Shure Incorporated unveil an innovative new shock mount for its KSM353 ribbon microphone that uses advanced materials and design to deliver excellent isolation with a refreshing dose of style that was shown at the recent Audio Engineering Society conference in New York.
After more than 18 months in development, the mount had to provide exceptional isolation, securely mate to the microphone, and complement the simple metallic styling of the KSM353 ribbon microphone. The KSM353’s 1.5-pound weight and lack of a secure attachment point posed distinct challenges to achieving these goals.
“Shock mounting a heavy microphone is a delicate balancing act,” said Chad Wiggins, Director of Wired Microphones at Shure. “If the support straps are too compliant, the mount is floppy and bottoms out. If they’re too tight, the mount won’t isolate well. And, for a ribbon microphone, you want the movement of the mount to be perpendicular to the movement of the ribbon, which complicates the design.”
The first step was to redesign the bottom connector of the microphone to accept the successful ShureLock® thread design, a standard feature on the mounts for Shure KSM-series microphones – the mount threads onto the bottom of the microphone, holding it securely regardless of orientation or stand movement.
A special challenge was the choice of material that would actually provide the isolation. for accomplishing all that they used wire rope.

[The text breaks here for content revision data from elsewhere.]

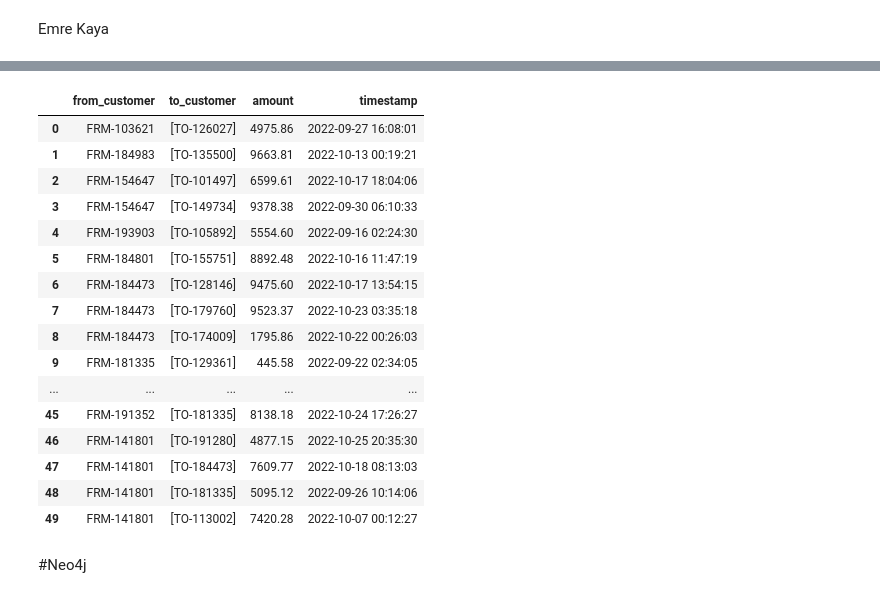
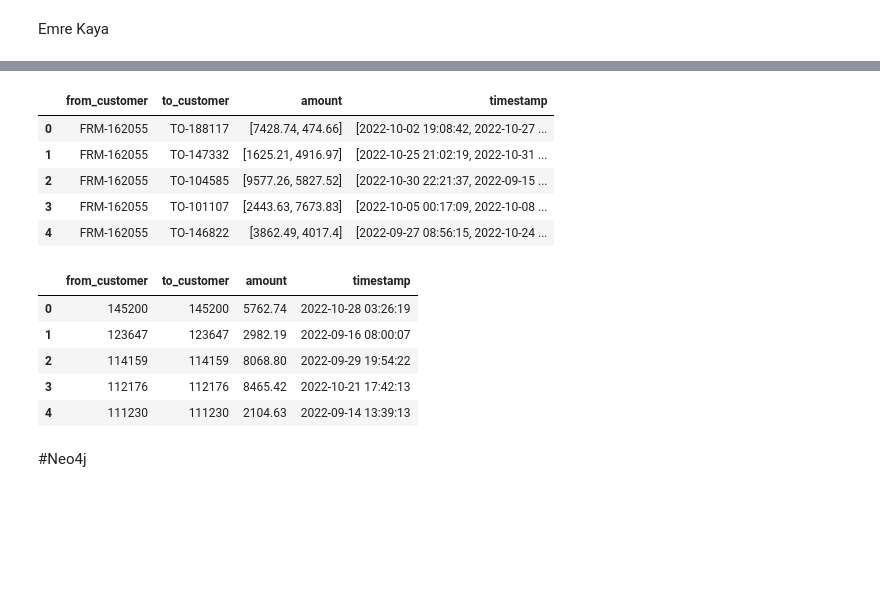
Before and after one commit to EmreKaya2000/Neo4j_Fakedata, a Jupyter notebook: fake_data.ipynb, the cells around one changed output, grey strips where cells are left out. Cells and saved outputs as stored; diff of their text form; code cells hidden in the pictures; blank space fills up the shorter version.

```diff
--- a/fake_data.ipynb
+++ b/fake_data.ipynb
@@ -233,31 +146,28 @@ len(new_to_customer)
 amount=list(df["amount"]) # df de ki amount u listeye dönüştürüyorum
 timestamp=list(df["timestamp"]) #df de ki timestamp u listeye dönüştürüyorum
+# %%
+xyz= defaultdict(list)
+# %%
+# listeleri yeni data frame aktarıyorum
+xyz['from_customer']=new_from_customer
+xyz['to_customer']=new_to_customer
+# %%
+for i in range(loop):
+    fake_amaount=[fake.pyfloat(right_digits=2,positive=True,min_value=2.00,max_value=10000.00),fake.pyfloat(right_digits=2,positive=True,min_value=2.00,max_value=10000.00)]
+    xyz['amount'].append(fake_amaount)
+    fake_amaount=[fake.date_time_ad(start_datetime=datetime.datetime(2022,9,14)),fake.date_time_ad(start_datetime=datetime.datetime(2022,9,14))]
+    xyz['timestamp'].append(fake_amaount)
 # %%
-new_data_frame=pd.DataFrame() # yeni data frame oluşturuyorum
+new_data_frame=pd.DataFrame(xyz) # yeni data frame oluşturuyorum
 
-# listeleri yeni data frame aktarıyorum
-new_data_frame['from_customer']=new_from_customer
-new_data_frame['to_customer']=new_to_customer
-new_data_frame['amount']=amount
 
-new_data_frame['timestamp']=timestamp
+new_data_frame=new_data_frame[['from_customer','to_customer','amount','timestamp']]
 # %%
-new_data_frame
+new_data_frame.head()
 # %% [output]
 |  | from_customer | to_customer | amount | timestamp |
-| 0 | FRM-103621 | [TO-126027] | 4975.86 | 2022-09-27 16:08:01 |
-| 1 | FRM-184983 | [TO-135500] | 9663.81 | 2022-10-13 00:19:21 |
-| 2 | FRM-154647 | [TO-101497] | 6599.61 | 2022-10-17 18:04:06 |
-| 3 | FRM-154647 | [TO-149734] | 9378.38 | 2022-09-30 06:10:33 |
-| 4 | FRM-193903 | [TO-105892] | 5554.60 | 2022-09-16 02:24:30 |
-| 5 | FRM-184801 | [TO-155751] | 8892.48 | 2022-10-16 11:47:19 |
-| 6 | FRM-184473 | [TO-128146] | 9475.60 | 2022-10-17 13:54:15 |
-| 7 | FRM-184473 | [TO-179760] | 9523.37 | 2022-10-23 03:35:18 |
-| 8 | FRM-184473 | [TO-174009] | 1795.86 | 2022-10-22 00:26:03 |
-| 9 | FRM-181335 | [TO-129361] | 445.58 | 2022-09-22 02:34:05 |
-| ... | ... | ... | ... | ... |
-| 45 | FRM-191352 | [TO-181335] | 8138.18 | 2022-10-24 17:26:27 |
-| 46 | FRM-141801 | [TO-191280] | 4877.15 | 2022-10-25 20:35:30 |
-| 47 | FRM-141801 | [TO-184473] | 7609.77 | 2022-10-18 08:13:03 |
-| 48 | FRM-141801 | [TO-181335] | 5095.12 | 2022-09-26 10:14:06 |
-| 49 | FRM-141801 | [TO-113002] | 7420.28 | 2022-10-07 00:12:27 |
+| 0 | FRM-162055 | TO-188117 | [7428.74, 474.66] | [2022-10-02 19:08:42, 2022-10-27 ... |
+| 1 | FRM-162055 | TO-147332 | [1625.21, 4916.97] | [2022-10-25 21:02:19, 2022-10-31 ... |
+| 2 | FRM-162055 | TO-104585 | [9577.26, 5827.52] | [2022-10-30 22:21:37, 2022-09-15 ... |
+| 3 | FRM-162055 | TO-101107 | [2443.63, 7673.83] | [2022-10-05 00:17:09, 2022-10-08 ... |
+| 4 | FRM-162055 | TO-146822 | [3862.49, 4017.4] | [2022-09-27 08:56:15, 2022-10-24 ... |
@@ -263,0 +190,9 @@ new_data_frame
+# %%
+jdf.head()
+# %% [output]
+|  | from_customer | to_customer | amount | timestamp |
+| 0 | 145200 | 145200 | 5762.74 | 2022-10-28 03:26:19 |
+| 1 | 123647 | 123647 | 2982.19 | 2022-09-16 08:00:07 |
+| 2 | 114159 | 114159 | 8068.80 | 2022-09-29 19:54:22 |
+| 3 | 112176 | 112176 | 8465.42 | 2022-10-21 17:42:13 |
+| 4 | 111230 | 111230 | 2104.63 | 2022-09-14 13:39:13 |
```
Also changed, not shown: parts of 23 cells of this notebook, 1 other file.
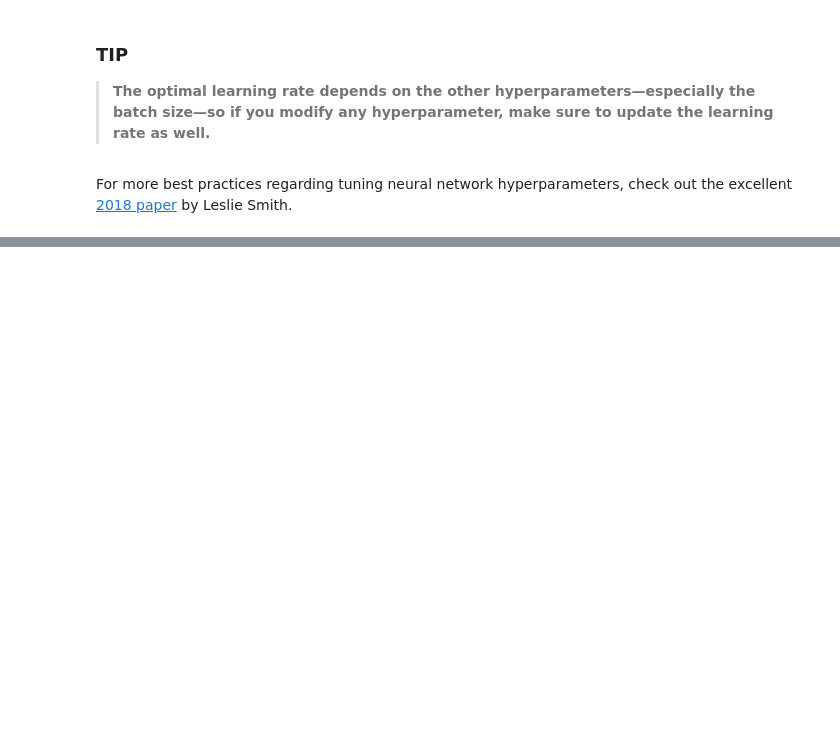
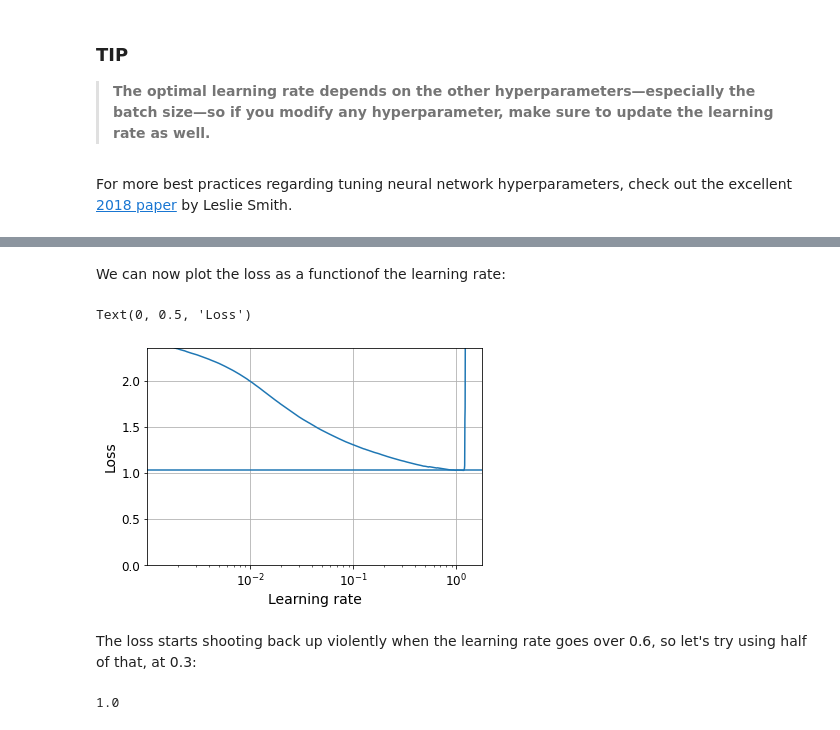
Before and after one commit to SachinGarg10/hands_on_ml_book_projects, a Jupyter notebook: ch10_Intro_to_ANN.ipynb, the cells around one changed output, grey strips where cells are left out. Drawn from its saved outputs; the diff is of its cells as text; code cells hidden in the pictures; blank space fills up the shorter version.

```diff
--- a/ch10_Intro_to_ANN.ipynb
+++ b/ch10_Intro_to_ANN.ipynb
@@ -1853,0 +2193,12 @@ For more best practices regarding tuning neural network hyperparameters, check o
+# %%
+K = tf.keras.backend
+
+class ExponentialLearningRate(tf.keras.callbacks.Callback):
+    def __init__(self, factor):
+        self.factor = factor
+        self.rates = []
+        self.losses = []
+    def on_batch_end(self, batch, logs):
+        self.rates.append(K.get_value(self.model.optimizer.lr))
+        self.losses.append(logs['loss'])
+        K.set_value(self.model.optimizer.lr, self.model.optimizer.lr * self.factor)
@@ -1853,0 +2218,5 @@ For more best practices regarding tuning neural network hyperparameters, check o
+# %%
+model.compile(loss="sparse_categorical_crossentropy",
+              optimizer=tf.keras.optimizers.SGD(lr=1e-3),
+              metrics=["accuracy"])
+expon_lr = ExponentialLearningRate(factor=1.005)
@@ -1853,0 +2231,15 @@ For more best practices regarding tuning neural network hyperparameters, check o
+# %% [markdown]
+We can now plot the loss as a functionof the learning rate:
+# %%
+plt.plot(expon_lr.rates, expon_lr.losses)
+plt.gca().set_xscale('log')
+plt.hlines(min(expon_lr.losses), min(expon_lr.rates), max(expon_lr.rates))
+plt.axis([min(expon_lr.rates), max(expon_lr.rates), 0, expon_lr.losses[0]])
+plt.grid()
+plt.xlabel("Learning rate")
+plt.ylabel("Loss")
+# %% [output]
+Text(0, 0.5, 'Loss')
+[figure, added]
+# %% [markdown]
+The loss starts shooting back up violently when the learning rate goes over 0.6, so let's try using half of that, at 0.3:
@@ -1853,0 +2257,4 @@ For more best practices regarding tuning neural network hyperparameters, check o
+# %%
+1e+0
+# %% [output]
+1.0
```
Also changed, not shown: parts of 54 cells of this notebook.
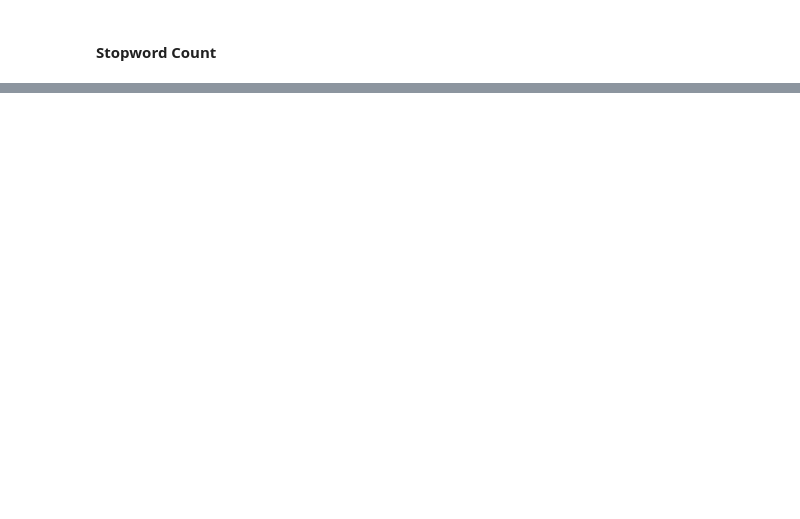
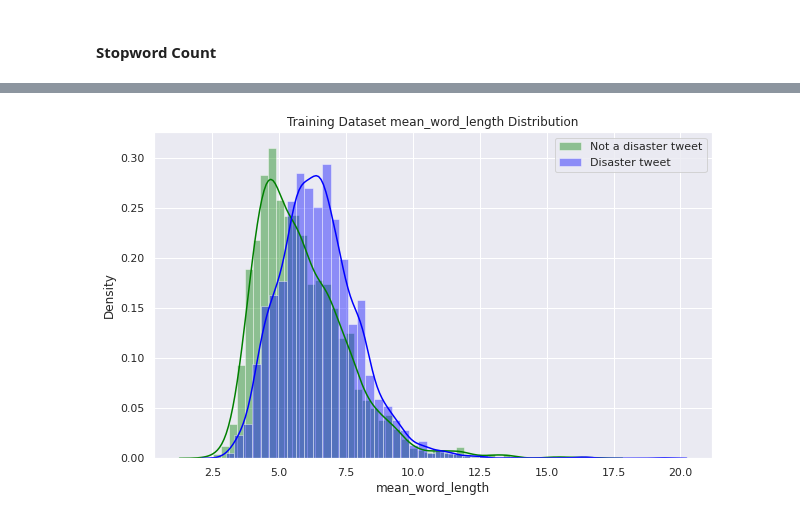
Before and after one commit to FanusArefaine/Natural-Language-Processing, a Jupyter notebook: NLP_Text_Classification_Disaster_or_Not.ipynb, the cells around one changed output, grey strips where cells are left out. Drawn from its saved outputs; the diff is of its cells as text; code cells hidden in the pictures; blank space fills up the shorter version.

```diff
--- a/NLP_Text_Classification_Disaster_or_Not.ipynb
+++ b/NLP_Text_Classification_Disaster_or_Not.ipynb
@@ -362,0 +415,16 @@ distribution_plot(train_df, 'character_count')
+# %%
+# Creating 'mean word length' feature in the dataframe
+
+def mean_word_length(df):
+  df['mean_word_length'] = df['text'].apply(lambda s: np.mean([len(word) for word in str(s).split()]))
+  return df
+
+
+train_df = mean_word_length(train_df)
+test_df = mean_word_length(test_df)
+# %%
+# Distribution of mean word length against the target feature in training dataset
+
+distribution_plot(train_df, 'mean_word_length')
+# %% [output]
+[figure, added]
```
Also changed, not shown: parts of 14 cells of this notebook.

“Our director of mechanical engineering had previous experience shock mounting delicate military equipment using wire rope, but we had no idea if it would work well with a microphone,” said Wiggins.
Prototype mounts using samples of wire rope from a variety of suppliers were tested extensively, until one with the right flex characteristics, finish, and durability was found. The new A300SM mount meets all of Shure’s quality standards, including surviving multiple drops and maintaining finish quality after exposure to humidity and corrosive environments.
So far, the finished product has won praise from recording engineers, many of whom have had prized microphones damaged when they slipped out of unsecured mounting hardware.
Source: Shure Incorporated